But all of this superbery (yep, just coined the term) misses the real trick here--this knife is CHEAP.  The rough equivalent of this knife, an ESEE 5, runs just a few dollars less ($30 to be exact as of the date this review was written).  And even for the cheapest bastard out there there is an easy $30 difference.  If you are a Mora-only guy, you probably won't find $30 in value, but nothing, to a Mora guy, is worth $30, not even, ironically enough, a Mora.  For the rest of us though, this is knife that would still be a good buy at $100 more.  Great knife, great design, and great price.  This and the Dragonfly II in ZDP-189 are probably the only two items that scored a Perfect that are also high value items.  Really, truly a remarkable feat.

The Competition

The Shootout will be coming soon--this, the Fiddleback Forge, and the Bark River Bravo 1 LT in 3V are in the fight.  I will be very excited to see who wins, but when you factor in price, as my Shootouts always do, I can't see how the GSO 4.7 will lose.  But that is just a guess.


  1. What is the blade stock thickness on this guy?

  2. "This and the Dragonfly II in ZDP-189 are probably the only two items that scored a Perfect that are also high value items. Really, truly a remarkable feat."
    Did you mean the only two *knives* to score Perfect and also being high value? The Aeon Mk. III scored perfect.

    1. That's probably a bit too expensive to be a value item. This is right on the edge and it is $180.

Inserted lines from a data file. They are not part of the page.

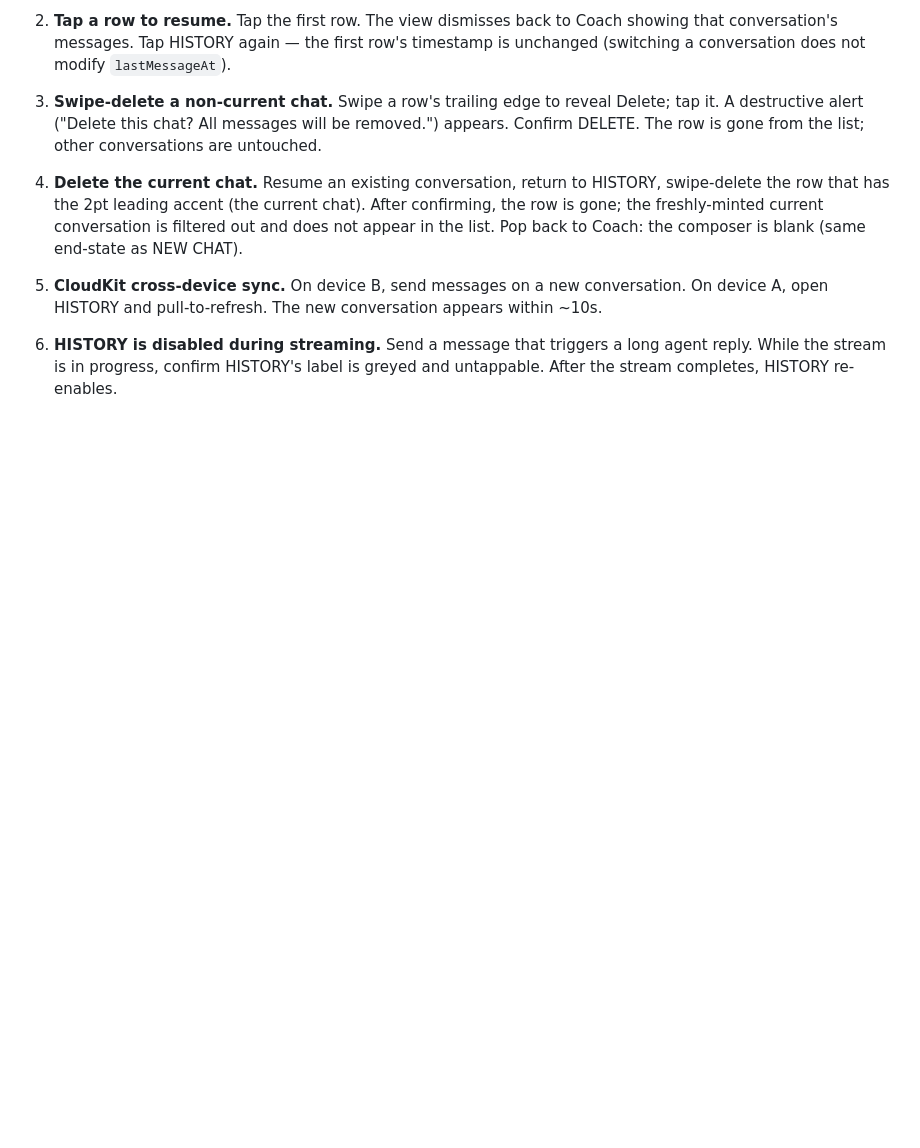
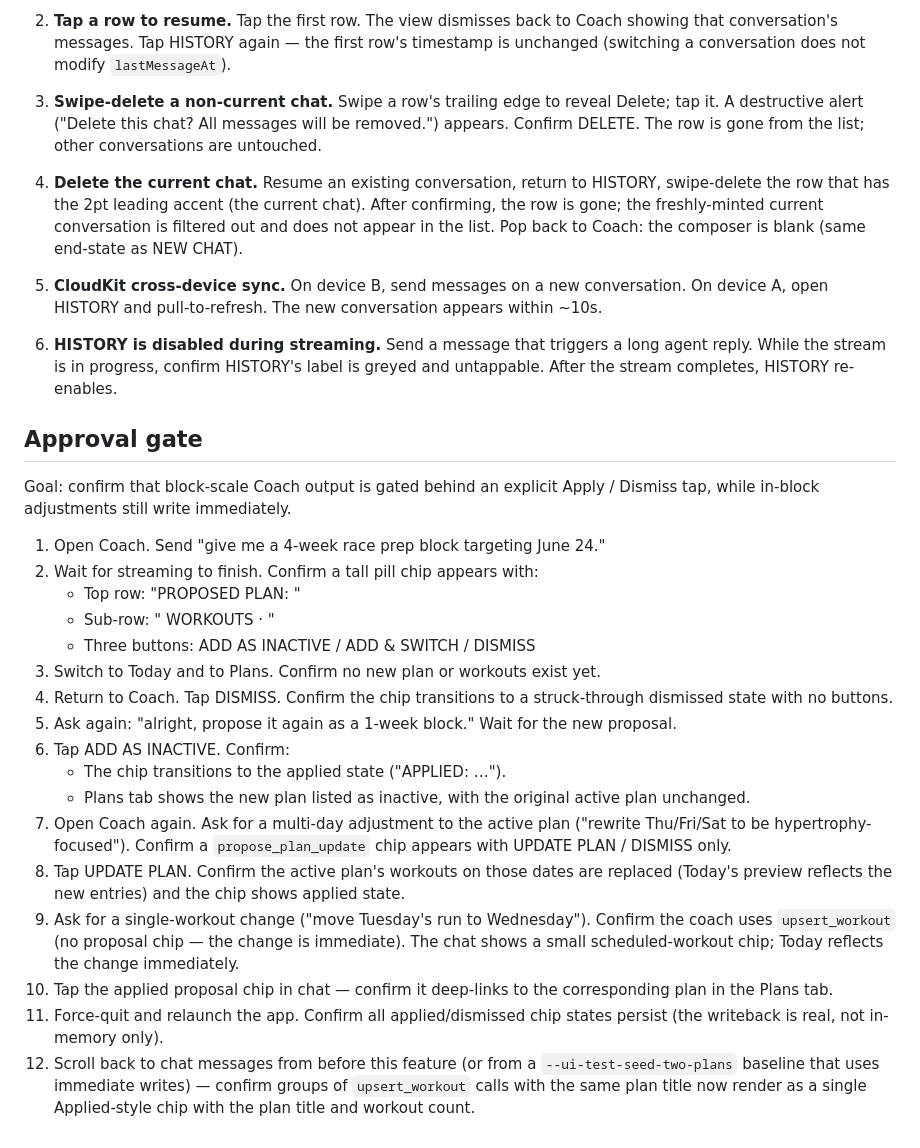
Before and after one commit to manavhirey/BearDown, a Markdown page: docs/manual-tests.md, the part around the change. Rendered like a GitHub page; blank space fills up the shorter version.

Commit message:
docs(approval-gate): manual tests + CLAUDE.md notes
Co-Authored-By: Claude Opus 4.7 (1M context) <noreply@anthropic.com>

```diff
--- a/docs/manual-tests.md
+++ b/docs/manual-tests.md
@@ -84,3 +84,25 @@ Run these on a real device before each TestFlight build. The XCUITest suite cove
 5. **CloudKit cross-device sync.** On device B, send messages on a new conversation. On device A, open HISTORY and pull-to-refresh. The new conversation appears within ~10s.
 
 6. **HISTORY is disabled during streaming.** Send a message that triggers a long agent reply. While the stream is in progress, confirm HISTORY's label is greyed and untappable. After the stream completes, HISTORY re-enables.
+
+## Approval gate
+
+Goal: confirm that block-scale Coach output is gated behind an explicit Apply / Dismiss tap, while in-block adjustments still write immediately.
+
+1. Open Coach. Send "give me a 4-week race prep block targeting June 24."
+2. Wait for streaming to finish. Confirm a tall pill chip appears with:
+   - Top row: "PROPOSED PLAN: <title>"
+   - Sub-row: "<N> WORKOUTS · <date range>"
+   - Three buttons: ADD AS INACTIVE / ADD & SWITCH / DISMISS
+3. Switch to Today and to Plans. Confirm no new plan or workouts exist yet.
+4. Return to Coach. Tap DISMISS. Confirm the chip transitions to a struck-through dismissed state with no buttons.
+5. Ask again: "alright, propose it again as a 1-week block." Wait for the new proposal.
+6. Tap ADD AS INACTIVE. Confirm:
+   - The chip transitions to the applied state ("APPLIED: …").
+   - Plans tab shows the new plan listed as inactive, with the original active plan unchanged.
+7. Open Coach again. Ask for a multi-day adjustment to the active plan ("rewrite Thu/Fri/Sat to be hypertrophy-focused"). Confirm a `propose_plan_update` chip appears with UPDATE PLAN / DISMISS only.
+8. Tap UPDATE PLAN. Confirm the active plan's workouts on those dates are replaced (Today's preview reflects the new entries) and the chip shows applied state.
+9. Ask for a single-workout change ("move Tuesday's run to Wednesday"). Confirm the coach uses `upsert_workout` (no proposal chip — the change is immediate). The chat shows a small scheduled-workout chip; Today reflects the change immediately.
+10. Tap the applied proposal chip in chat — confirm it deep-links to the corresponding plan in the Plans tab.
+11. Force-quit and relaunch the app. Confirm all applied/dismissed chip states persist (the writeback is real, not in-memory only).
+12. Scroll back to chat messages from before this feature (or from a `--ui-test-seed-two-plans` baseline that uses immediate writes) — confirm groups of `upsert_workout` calls with the same plan title now render as a single Applied-style chip with the plan title and workout count.
```
Also changed, not shown: CLAUDE.md (+13 -0 lines).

    2. My question would be: how exactly "value item" is defined? I'm assuming it's something along the lines of: exceptional performance at a better price than that performance would otherwise warrant, often in comparison to similar products in a similar price range.
      Other reviews of Perfect score that might be a good value by that definition:
      Spyderco Roadie/Manix: These are good values in terms of performance vs price, but may not be in a wider sense as there are other very good options in a similar price point.

      Olight S1 Baton: Not a Perfect, but pretty close, and a great value for a 20/20 product. The S1R is probably a better value as well as being a better light.

      Tom Bihn Synapse 25: This is not an inexpensive backpack, but combine the quality, design, and warranty it is, IMO, a great value, even at near-$200. I bought one, and I consider it an investment that will pay itself back. I have yet to think that I didn't get a great deal spending that much more than a cheap disposable Walmart backpack.

      I'd also say the Tactile Turn Mover/Shaker/Slider/Glider pens are good examples of being a good value relative to other high-end pens, but if you can get a Pilot G2 (for example) for super cheap and get the exact same writing performance, the TT pens aren't a good value by comparison. Conversely, the Dragonfly is clearly a better cutting tool than a $5 Walmart special.

    3. Sorry I misunderstood your comment. This is just semantics but I read high value as an expensive item as opposed to "good value" for the money. To me, the dragonfly, GSO 4.7 and Aeon mk III are all expensive items, objectively speaking.

  3. O.175

  4. It sounds like you did get some micro chipping but the edge was restored with stropping. Sounds like that puts the RC at 60 to 61. I'd be interested in your subjective opinion about how it re-sharpens.